In medieval England and for centuries afterwards, the figure of Father Christmas represented the spirit of benevolence and good cheer. At Christmas time the Victorians also encouraged gift giving and charity to the poor.
Exchanging gifts was a symbol of good luck, happiness and friendship. The Victorians started planning their presents months ahead and most cherished gifts were handmade pieces of needlework or something useful.
During the Roman Solstice Ceremony, holly was used , as it was believed red berries would ward off evil spirits. Ivy was twined in the holly but Mistletoe was not allowed in churches because of its pagan origins. The Victorians used mistletoe suspended from the ceiling and those who met under it could claim a kiss but only if there were berries on the plant. Each time a kiss was exchanged a berry was taken off the plant until no more berries, no more kisses!
Christmas Feast in Victorian Times
After attending church, Victorians had their Christmas dinner to look forward to. This was one of the high points of their day and a large meal was served. There would have been a fowl of some kind and maybe goose. Other foods that may have been on the menu included: turkey, ham, oysters, a boar's head, Yorkshire pudding, cranberry pie, mince pie and plum pudding.
The serving of the pudding was one of the great rituals of the Victorian Christmas dinner. Made of suet, bread crumbs, raisins and spices, the making of the pudding would have been a family effort much enjoyed in the build up to Christmas.

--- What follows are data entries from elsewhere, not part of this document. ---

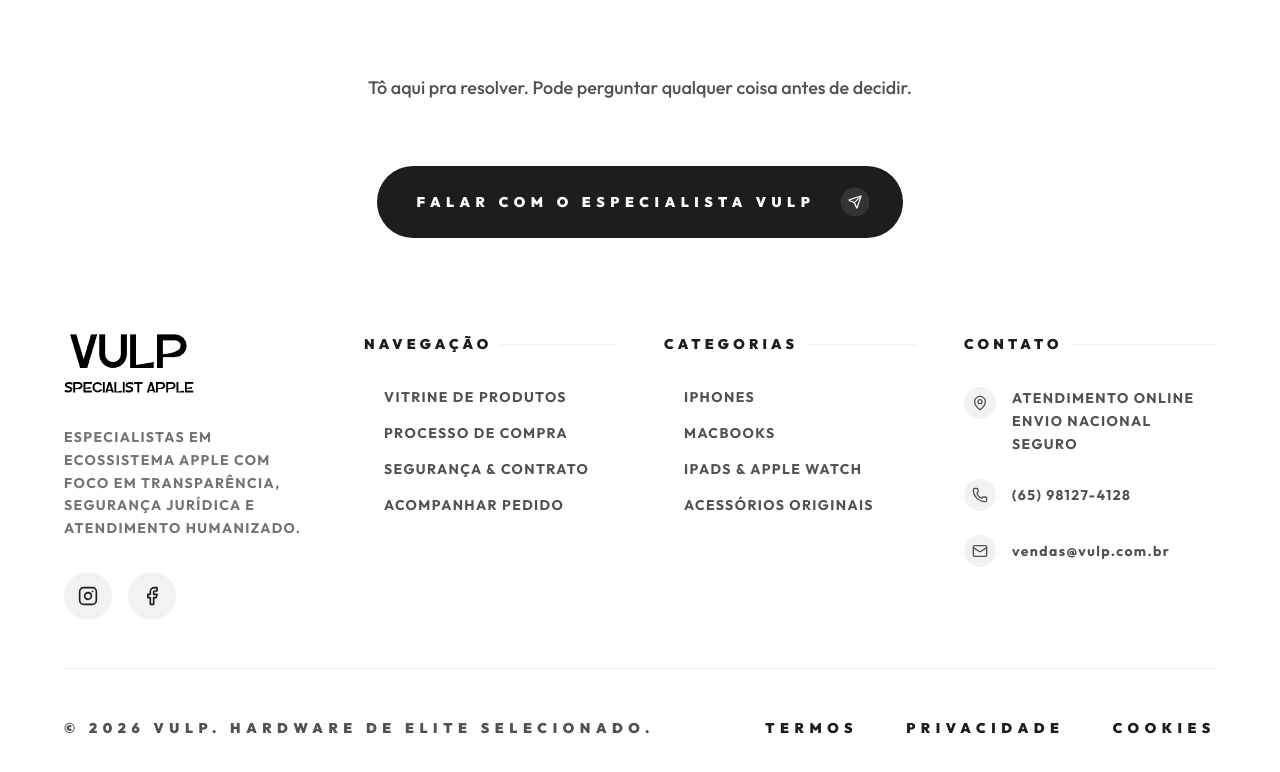
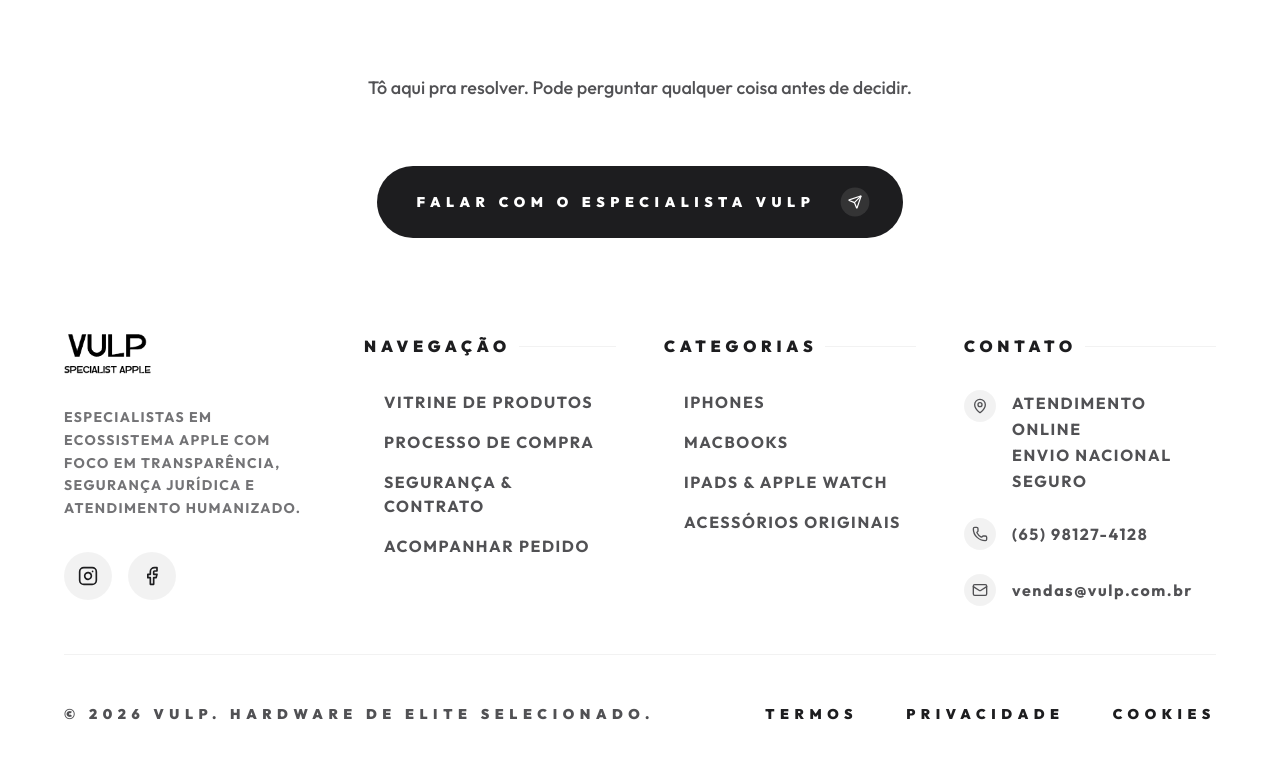
Before and after one commit to Monteiromathe550/VULPE, a React (Vite) app: page / in a window 1280 px wide. Shown: the part 7156-7928 px from the top of the page. Built offline with nearby package versions, Linux system fonts and the light colour scheme.

Commit message:
Update Footer.tsx

```diff
--- a/src/components/Footer.tsx
+++ b/src/components/Footer.tsx
@@ -6,7 +6,7 @@ import logoDark from '../assets/logo-dark.png';
 
 export function Footer() {
   return (
-    <footer className="bg-white text-foreground pt-16 pb-12 lg:pt-32 lg:pb-16 border-t border-black/5 overflow-hidden">
+    <footer className="bg-white text-foreground pt-32 pb-12 lg:pt-32 lg:pb-16 border-t border-black/5 overflow-hidden">
       <div className="container mx-auto px-6">
         {/* Massive Reference Style CTA */}
         <div className="mb-12 lg:mb-24 text-center relative">
@@ -79,7 +79,7 @@ export function Footer() {
               <img
                 src={logoDark}
                 alt="Logo"
-                className="h-16 w-auto object-contain"
+                className="h-10 lg:h-12 w-auto object-contain"
               />
             </div>
             <p className="text-muted-foreground text-sm leading-relaxed max-w-xs font-bold uppercase tracking-widest opacity-80">
@@ -96,11 +96,11 @@ export function Footer() {
           </div>
 
           <div>
-            <h4 className="text-[14px] font-black uppercase tracking-[0.3em] mb-8 flex items-center gap-2">
+            <h4 className="text-base font-black uppercase tracking-[0.3em] mb-8 flex items-center gap-2">
               Navegação
               <div className="h-[1px] flex-1 bg-black/5" />
             </h4>
-            <ul className="space-y-4 text-muted-foreground text-sm font-bold uppercase tracking-widest">
+            <ul className="space-y-4 text-muted-foreground text-base font-bold uppercase tracking-widest">
               {['Vitrine de Produtos', 'Processo de Compra', 'Segurança & Contrato', 'Acompanhar Pedido'].map((item) => (
                 <li key={item}>
                   <a href="#" className="hover:text-primary transition-colors flex items-center gap-2 group">
@@ -113,11 +113,11 @@ export function Footer() {
           </div>
 
           <div>
-            <h4 className="text-[14px] font-black uppercase tracking-[0.3em] mb-8 flex items-center gap-2">
+            <h4 className="text-base font-black uppercase tracking-[0.3em] mb-8 flex items-center gap-2">
               Categorias
               <div className="h-[1px] flex-1 bg-black/5" />
             </h4>
-            <ul className="space-y-4 text-muted-foreground text-sm font-bold uppercase tracking-widest">
+            <ul className="space-y-4 text-muted-foreground text-base font-bold uppercase tracking-widest">
               {['iPhones', 'MacBooks', 'iPads & Apple Watch', 'Acessórios Originais'].map((item) => (
                 <li key={item}>
                   <a href="#" className="hover:text-primary transition-colors flex items-center gap-2 group">
@@ -130,11 +130,11 @@ export function Footer() {
           </div>
 
           <div>
-            <h4 className="text-[14px] font-black uppercase tracking-[0.3em] mb-8 flex items-center gap-2">
+            <h4 className="text-base font-black uppercase tracking-[0.3em] mb-8 flex items-center gap-2">
               Contato
               <div className="h-[1px] flex-1 bg-black/5" />
             </h4>
-            <ul className="space-y-6 text-muted-foreground text-sm font-bold uppercase tracking-widest">
+            <ul className="space-y-6 text-muted-foreground text-base font-bold uppercase tracking-widest">
               <li className="flex items-start gap-4 group">
                 <div className="w-8 h-8 rounded-xl bg-black/5 flex items-center justify-center shrink-0 group-hover:bg-primary group-hover:text-white transition-colors">
                   <MapPin className="w-4 h-4" />
```
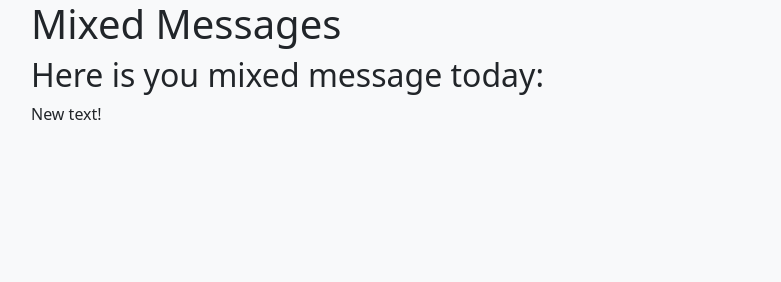
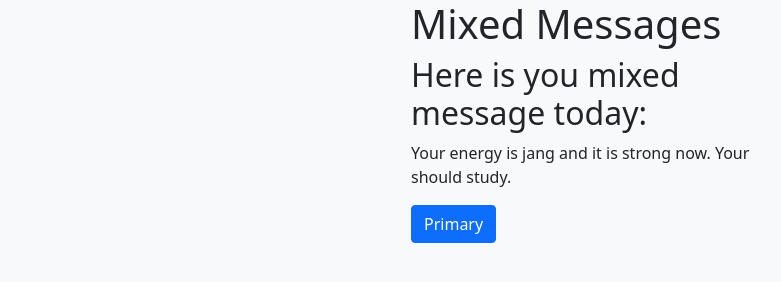
Before and after one commit to lompolo/mixedMessages, a plain HTML site: page index.html in a window 1280 px wide. Shown: the whole page, without its empty margins (51-832 px from the left). Drawn offline with nearby package versions, Linux system fonts and the light colour scheme.

Commit message:
Basic logic to generate message is created and message is displayed to page. Grid model is created and button addec.

```diff
--- a/index.html
+++ b/index.html
@@ -15,9 +15,20 @@
   </head>
   <body class="bg-light">
     <div class="container">
-      <h1>Mixed Messages</h1>
-      <h2>Here is you mixed message today:</h2>
-      <p id="message">xxxx</p>
+      <div class="row row-cols-3">
+        <div class="col"></div>
+        <div class="col">
+          <h1>Mixed Messages</h1>
+          <h2>Here is you mixed message today:</h2>
+          <p id="message">Connecting to your energy...</p>
+        </div>
+        <div class="col"></div>
+        <div class="col"></div>
+        <div class="col">
+          <button type="button" class="btn btn-primary">Primary</button>
+        </div>
+        <div class="col"></div>
+      </div>
     </div>
     <script type="text/javascript" src="js/main.js"></script>
   </body>
--- a/js/main.js
+++ b/js/main.js
@@ -1 +1,23 @@
-document.getElementById("message").innerHTML = "New text!";
+const library = {
+  energy: ["jang", "jin"],
+  balance: ["strong", "weak", "imbalace", "balance"],
+  action: [
+    "burify your body",
+    "rest",
+    "do vigorous exercises",
+    "study",
+    "bonder your life",
+  ],
+};
+
+const getIndex = (maxLength) => Math.floor(Math.random() * maxLength);
+
+const createMessage = () => {
+  const energy = library.energy[getIndex(library.energy.length)];
+  const balance = library.balance[getIndex(library.balance.length)];
+  const action = library.action[getIndex(library.action.length)];
+  const message = `Your energy is ${energy} and it is ${balance} now. Your should ${action}.`;
+  return message;
+};
+
+document.getElementById("message").innerHTML = createMessage();
```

In the evening after presents had been exchanged and food enjoyed, the Victorians would have enjoyed singing, games and fireworks.